My husband is a nature buff. His love of all things fishy, feathered or furry is one of his endearing traits. I don't know how a dude from Jersey came to have the tracking skills of an 1800s-era Montana homesteader, but we often have conversations like this, while driving down some highway:
Husband: Look at that!
Tami: (Glancing up from playing Tower Madness on iPhone) Wha?
Husband: That hawk back there in that tree.
Husband: (Shares elaborate description of hawk.) You didn't see that? (incredulously)
Tami: Uh...Or, we'll be curled on the couch watching some nature show:
Husband: Ah, that's a Speckled Western Booby Cat. They're know for their love of honky tonk music and Red Vine candies.
Program announcer: And here we have a Speckled Western Booby Cat, displaying common traits of the species. This little fella is dancing to Jelly Roll Morton and eating Red Vines.

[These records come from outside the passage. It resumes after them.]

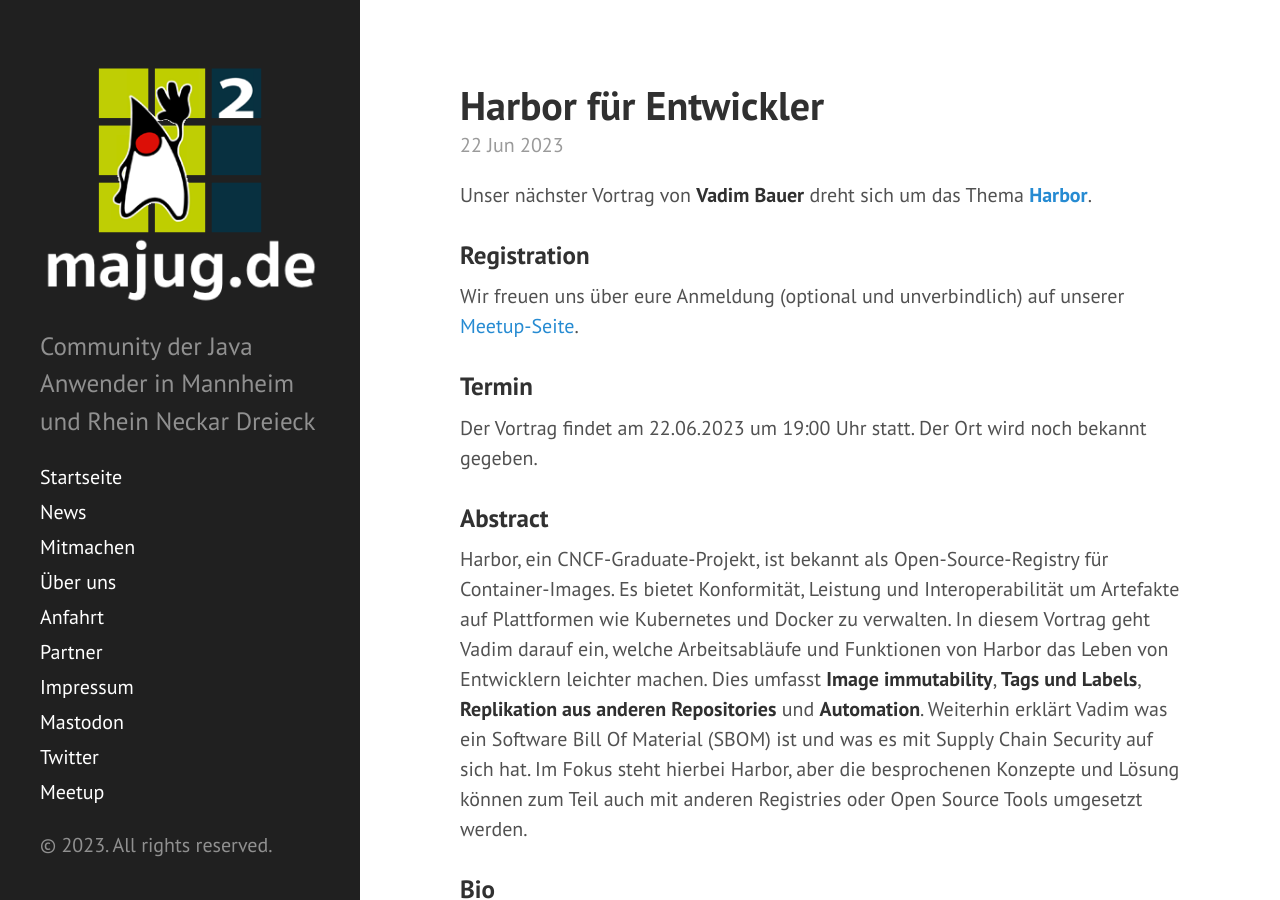
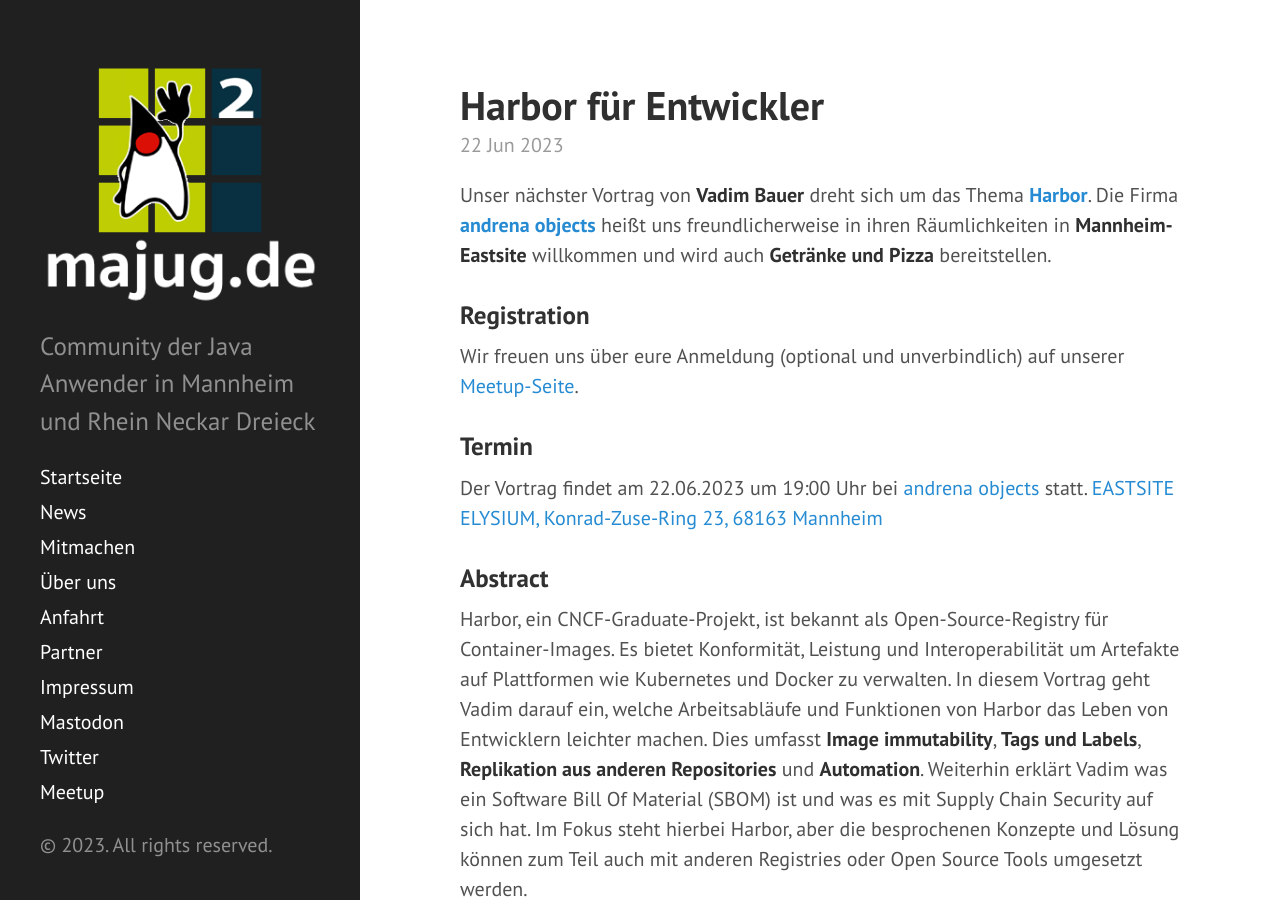
Before and after one commit to majug/majug.github.io, a Jekyll site: the page built from _posts/2023-06-22-harbor-fuer-entwickler.md, in a window 1280 px wide and 900 px high. Built offline with Jekyll 4.4.1, drawn with Linux system fonts in a browser that asks for light colours.

Commit message:
Update 2023-06-22-harbor-fuer-entwickler.md
Added location for harbor talk

```diff
--- a/_posts/2023-06-22-harbor-fuer-entwickler.md
+++ b/_posts/2023-06-22-harbor-fuer-entwickler.md
@@ -2,11 +2,11 @@
 layout: post
 title: "Harbor für Entwickler"
 speaker: "Vadim Bauer"
-location: "TBA"
+location: "andrena objects, Eastsite ELYSIUM, Konrad-Zuse-Ring 23, 68163 Mannheim"
 state: startpage
 ---
 
-Unser nächster Vortrag von **Vadim Bauer** dreht sich um das Thema [**Harbor**](https://goharbor.io/).
+Unser nächster Vortrag von **Vadim Bauer** dreht sich um das Thema [**Harbor**](https://goharbor.io/). Die Firma **[andrena objects](https://www.andrena.de/)** heißt uns freundlicherweise in ihren Räumlichkeiten in **Mannheim-Eastsite** willkommen und wird auch **Getränke und Pizza** bereitstellen.
 
 ### Registration
 
@@ -14,7 +14,7 @@
 
 ### Termin
 
-Der Vortrag findet am 22.06.2023 um 19:00 Uhr statt. Der Ort wird noch bekannt gegeben.
+Der Vortrag findet am 22.06.2023 um 19:00 Uhr bei [andrena objects](https://www.andrena.de/) statt. [EASTSITE ELYSIUM, Konrad-Zuse-Ring 23, 68163 Mannheim](https://www.google.de/maps/search/EASTSITE+ELYSIUM+Konrad-Zuse-Ring+23+68163+Mannheim/@49.4752962,8.5063156,17z/data=!3m1!4b1)
 
 
 ### Abstract
```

Husband: Told ya.And so it is curious to me--a woman who loves a black man who loves nature--how noticeably absent people of color are from most televised nature programs.
This struck me over the weekend after spending a few hours watching National Geographic programming with Mr. What Tami Said. The lack of diversity is particularly evident to me when the focus is on animals indigenous to places with majority brown or black populations. The predominate view of most nature programs seems to be that of the colonizer. Program after program focuses on white American or European scientists and tourist relationships with animals. We are asked to relate to (white) explorers as they push into a remote wilderness in some dark and "uncivilized" spot. We are to thrill at their knowledge of "exotic" animals and their proximity to dangerous beasts. We watch as they "discover" and "conquer" nature.
But it occurs to me that there are people for whom, say, tigers or lions are not "exotic." There are people who live their lives in some proximity to these animals, who learn as a matter of course how to manage around them. And, even taking into account disparities in economics and education between places like India and Kenya and the United States, there are native Indians and Africans who are as educated about the flora and fauna of their homes as any American expert. But we never see these people. The people of Africa and India and South America are presented as much as exotica as the animals that live in these places. (Look up "safari" on Flickr as you will see photos of animals interspersed with photos of African people) When they exist, black and brown people are only at the edges of the story--a figure in khaki at the corner of the shot or in the back of the jeep, holding a shotgun. They are "scouts" or "guides" or "protectors," while European-descended protagonists stay at the center of the experience.
Why are experts of color rarely present in nature programs--even ones centered around places where they are the majority?
Is there reluctance to trade the "colonizer narrative" for a new view of nature?
Photo Credit: CorradoMos